Using Ubertooth, a bluetooth sniffer, I created a pcap file in Unbuntu that captured some data.

When I opened that file in WireShark 2.4.1 in Windows 10 it showed more information in the SMP data section.

The top photo is the original scan in Unbuntu and the last pic is when I opened that file in windows. Why am I seeing more information in the Windows Wireshark?

In Unbuntu I get nothing about the Secure Connection Bit being present.

Is it a setting or preference?

Thanks in advance.

WireShark 2.2.6 in Unbuntu

Windows 10 WireShark 2.4.1

1 Answer 1


Wireshark uses pieces of code it calls dissectors to analyze packets and provide the information given in the packet details. These get added to and updated regularly by the community and developers of Wireshark.

You didn't give the version of Wireshark running on your Ubuntu install, but my Ubuntu apt-cache shows the newest version of Wireshark available is currently 2.2.6, although I am using 16.04LTS as opposed to 17.04.

If you will check the release notes between version 2.2.6 (or whatever your installed version is) and 2.4.1, you will find a number of Bluetooth related dissectors that have been added and/or updated. Specifically in 2.4.1 "BT LE" is updated and based on your screenshots appears to be one of the dissectors in use.

The end result is that the newer release of Wireshark is better able to analyse the captured data for you to view.

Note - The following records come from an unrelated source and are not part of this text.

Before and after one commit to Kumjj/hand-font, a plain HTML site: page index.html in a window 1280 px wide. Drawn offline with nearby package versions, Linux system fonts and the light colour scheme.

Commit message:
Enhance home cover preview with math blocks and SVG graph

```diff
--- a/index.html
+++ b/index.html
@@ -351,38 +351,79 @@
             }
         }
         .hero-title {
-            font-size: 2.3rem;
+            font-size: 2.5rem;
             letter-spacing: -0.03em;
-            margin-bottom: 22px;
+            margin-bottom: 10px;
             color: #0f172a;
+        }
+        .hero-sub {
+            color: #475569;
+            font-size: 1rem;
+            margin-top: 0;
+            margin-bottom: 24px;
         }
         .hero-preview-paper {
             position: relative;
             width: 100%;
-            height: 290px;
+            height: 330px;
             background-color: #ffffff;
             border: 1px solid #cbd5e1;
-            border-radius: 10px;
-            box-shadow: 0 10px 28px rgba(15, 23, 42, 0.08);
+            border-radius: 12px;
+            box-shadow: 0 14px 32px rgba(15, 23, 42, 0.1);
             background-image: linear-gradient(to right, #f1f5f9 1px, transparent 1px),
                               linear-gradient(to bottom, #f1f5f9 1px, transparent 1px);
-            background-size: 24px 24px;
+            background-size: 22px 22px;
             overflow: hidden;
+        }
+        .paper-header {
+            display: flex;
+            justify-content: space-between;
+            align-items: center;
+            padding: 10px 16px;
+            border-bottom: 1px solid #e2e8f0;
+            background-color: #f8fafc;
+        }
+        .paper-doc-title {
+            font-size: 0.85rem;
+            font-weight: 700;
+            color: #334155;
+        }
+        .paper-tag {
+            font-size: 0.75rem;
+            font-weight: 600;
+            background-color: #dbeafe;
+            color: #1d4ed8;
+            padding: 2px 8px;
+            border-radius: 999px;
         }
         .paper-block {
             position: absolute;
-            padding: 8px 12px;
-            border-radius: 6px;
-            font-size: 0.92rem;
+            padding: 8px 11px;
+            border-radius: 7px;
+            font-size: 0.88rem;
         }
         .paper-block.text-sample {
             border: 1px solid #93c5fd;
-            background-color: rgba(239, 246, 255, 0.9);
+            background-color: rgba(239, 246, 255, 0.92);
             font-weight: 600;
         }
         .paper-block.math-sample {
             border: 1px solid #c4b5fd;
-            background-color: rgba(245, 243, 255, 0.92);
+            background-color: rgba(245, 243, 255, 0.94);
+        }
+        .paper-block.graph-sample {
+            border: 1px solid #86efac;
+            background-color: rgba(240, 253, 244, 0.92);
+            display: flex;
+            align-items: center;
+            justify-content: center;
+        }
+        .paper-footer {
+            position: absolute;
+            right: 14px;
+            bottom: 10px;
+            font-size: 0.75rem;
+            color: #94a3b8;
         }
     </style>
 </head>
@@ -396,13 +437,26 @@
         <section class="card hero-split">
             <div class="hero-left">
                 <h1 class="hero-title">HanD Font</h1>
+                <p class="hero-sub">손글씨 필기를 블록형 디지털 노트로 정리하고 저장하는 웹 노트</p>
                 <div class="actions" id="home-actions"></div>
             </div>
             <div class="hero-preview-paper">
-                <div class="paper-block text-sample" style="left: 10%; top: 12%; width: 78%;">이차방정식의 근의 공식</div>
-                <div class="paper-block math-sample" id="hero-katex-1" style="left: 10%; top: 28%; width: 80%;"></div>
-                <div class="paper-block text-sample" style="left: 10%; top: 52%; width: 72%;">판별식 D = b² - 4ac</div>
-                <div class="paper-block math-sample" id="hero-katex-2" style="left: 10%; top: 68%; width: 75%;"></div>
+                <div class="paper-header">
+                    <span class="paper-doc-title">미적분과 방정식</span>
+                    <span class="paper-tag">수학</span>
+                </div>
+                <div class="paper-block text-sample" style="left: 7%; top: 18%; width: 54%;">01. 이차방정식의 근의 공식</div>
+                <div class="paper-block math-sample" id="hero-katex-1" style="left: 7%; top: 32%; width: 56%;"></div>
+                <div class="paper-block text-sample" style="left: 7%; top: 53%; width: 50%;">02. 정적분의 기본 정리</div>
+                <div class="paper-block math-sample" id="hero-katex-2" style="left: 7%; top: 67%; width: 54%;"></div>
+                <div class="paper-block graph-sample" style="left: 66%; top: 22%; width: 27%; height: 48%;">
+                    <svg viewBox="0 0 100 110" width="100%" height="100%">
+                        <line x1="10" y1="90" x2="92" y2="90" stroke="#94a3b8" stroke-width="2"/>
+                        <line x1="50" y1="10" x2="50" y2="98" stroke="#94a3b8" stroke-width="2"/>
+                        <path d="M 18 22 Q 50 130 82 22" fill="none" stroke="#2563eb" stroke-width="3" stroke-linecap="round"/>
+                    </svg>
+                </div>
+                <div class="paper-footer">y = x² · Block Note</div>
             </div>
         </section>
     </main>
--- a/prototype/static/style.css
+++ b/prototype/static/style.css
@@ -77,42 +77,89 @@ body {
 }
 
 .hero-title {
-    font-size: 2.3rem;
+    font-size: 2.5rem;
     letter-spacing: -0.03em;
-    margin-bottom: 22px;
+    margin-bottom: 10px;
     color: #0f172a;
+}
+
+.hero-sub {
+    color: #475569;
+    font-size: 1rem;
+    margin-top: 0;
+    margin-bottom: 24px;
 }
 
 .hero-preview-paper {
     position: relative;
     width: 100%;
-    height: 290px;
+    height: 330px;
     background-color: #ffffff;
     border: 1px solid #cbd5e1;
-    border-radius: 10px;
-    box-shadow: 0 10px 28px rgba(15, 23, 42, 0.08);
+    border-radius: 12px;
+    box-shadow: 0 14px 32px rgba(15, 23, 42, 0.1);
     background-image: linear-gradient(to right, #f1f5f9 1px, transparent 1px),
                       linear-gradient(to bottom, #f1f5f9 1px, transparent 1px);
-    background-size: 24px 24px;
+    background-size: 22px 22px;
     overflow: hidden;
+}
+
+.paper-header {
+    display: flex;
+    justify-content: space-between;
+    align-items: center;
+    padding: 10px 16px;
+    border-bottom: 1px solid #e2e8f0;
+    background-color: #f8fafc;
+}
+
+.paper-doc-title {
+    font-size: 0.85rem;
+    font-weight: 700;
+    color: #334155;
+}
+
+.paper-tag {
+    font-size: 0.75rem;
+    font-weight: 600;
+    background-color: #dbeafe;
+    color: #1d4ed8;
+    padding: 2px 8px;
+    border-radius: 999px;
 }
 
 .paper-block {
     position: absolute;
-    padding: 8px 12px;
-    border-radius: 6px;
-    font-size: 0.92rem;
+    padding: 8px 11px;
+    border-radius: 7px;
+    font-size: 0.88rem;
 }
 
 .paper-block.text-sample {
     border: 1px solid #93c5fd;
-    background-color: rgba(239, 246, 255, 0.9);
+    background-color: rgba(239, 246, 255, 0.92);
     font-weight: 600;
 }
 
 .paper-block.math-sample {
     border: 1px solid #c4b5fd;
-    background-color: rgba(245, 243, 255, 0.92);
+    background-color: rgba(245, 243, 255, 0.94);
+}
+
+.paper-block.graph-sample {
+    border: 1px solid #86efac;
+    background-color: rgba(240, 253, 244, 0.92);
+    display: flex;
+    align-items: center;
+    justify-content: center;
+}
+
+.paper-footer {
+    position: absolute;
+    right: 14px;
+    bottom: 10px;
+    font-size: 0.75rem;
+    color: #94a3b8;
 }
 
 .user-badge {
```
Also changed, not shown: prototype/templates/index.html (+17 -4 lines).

  • thanks for the clear explanation. I am using 2.2.6 on Unbuntu, I assume apt-get install wireshark -update will get me any new dissectors?
    – Niko_Jako
    Commented Sep 8, 2017 at 1:46
  • Since the newest version of Wireshark in the Ubuntu repositories that I am aware of is v2.2.6, I doubt it. You would likely have to look outside the standard Ubuntu repositories to one that may have it or more likely compile it from source yourself.
    – YLearn
    Commented Sep 8, 2017 at 3:18

Your Answer

By clicking “Post Your Answer”, you agree to our terms of service and acknowledge you have read our privacy policy.

Not the answer you're looking for? Browse other questions tagged or ask your own question.